**What to work on**
Copy each line below in which the string "complex" appears.

**Data for the task**
BEGIN

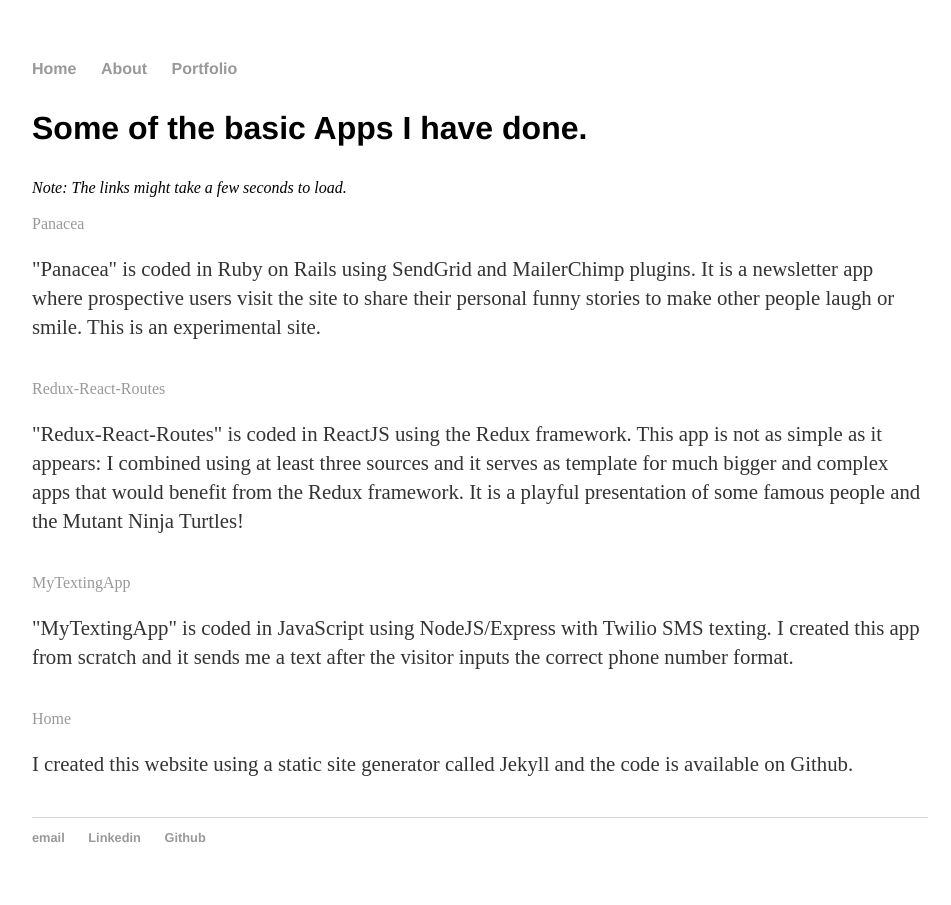
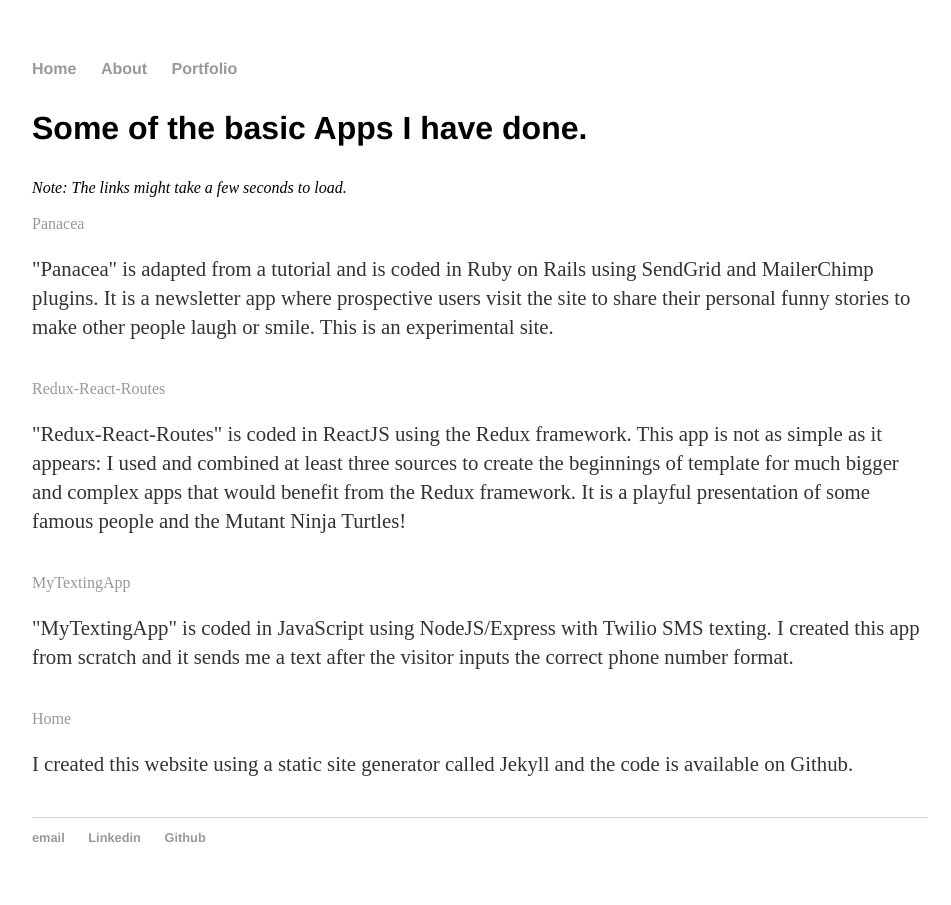
Before and after one commit to r8dkay/r8dkay.github.io, a Jekyll site: the page built from portfolio/index.html, in a window 1280 px wide. Shown: the whole page, without its empty margins (160-1111 px from the left). Built offline with Jekyll 4.4.1, drawn with Linux system fonts in a browser that asks for light colours.

Commit message:
Update index.html

```diff
--- a/portfolio/index.html
+++ b/portfolio/index.html
@@ -8,11 +8,11 @@
 
 	     <a href="https://appnewsletter.herokuapp.com/" target="_blank">Panacea</a>
 
-	     <p>"Panacea" is coded in Ruby on Rails using SendGrid and MailerChimp plugins.  It is a newsletter app where prospective users visit the site to share their personal funny stories to make other people laugh or smile.  This is an experimental site.</p><br/>
+	     <p>"Panacea" is adapted from a tutorial and is coded in Ruby on Rails using SendGrid and MailerChimp plugins.  It is a newsletter app where prospective users visit the site to share their personal funny stories to make other people laugh or smile.  This is an experimental site.</p><br/>
 
          <a href="">Redux-React-Routes</a>
 
-         <p>"Redux-React-Routes" is coded in ReactJS using the Redux framework.  This app is not as simple as it appears:  I combined using at least three sources and it serves as template for much bigger and complex apps that would benefit from the Redux framework.  It is a playful presentation of some famous people and the Mutant Ninja Turtles!</p><br/>
+         <p>"Redux-React-Routes" is coded in ReactJS using the Redux framework.  This app is not as simple as it appears:  I used and combined at least three sources to create the beginnings of template for much bigger and complex apps that would benefit from the Redux framework.  It is a playful presentation of some famous people and the Mutant Ninja Turtles!</p><br/>
 
 	     <a href="https://mytextingapp.herokuapp.com/" target="_blank">MyTextingApp</a>
 
```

END

**Your response**
-         <p>"Redux-React-Routes" is coded in ReactJS using the Redux framework.  This app is not as simple as it appears:  I combined using at least three sources and it serves as template for much bigger and complex apps that would benefit from the Redux framework.  It is a playful presentation of some famous people and the Mutant Ninja Turtles!</p><br/>
+         <p>"Redux-React-Routes" is coded in ReactJS using the Redux framework.  This app is not as simple as it appears:  I used and combined at least three sources to create the beginnings of template for much bigger and complex apps that would benefit from the Redux framework.  It is a playful presentation of some famous people and the Mutant Ninja Turtles!</p><br/>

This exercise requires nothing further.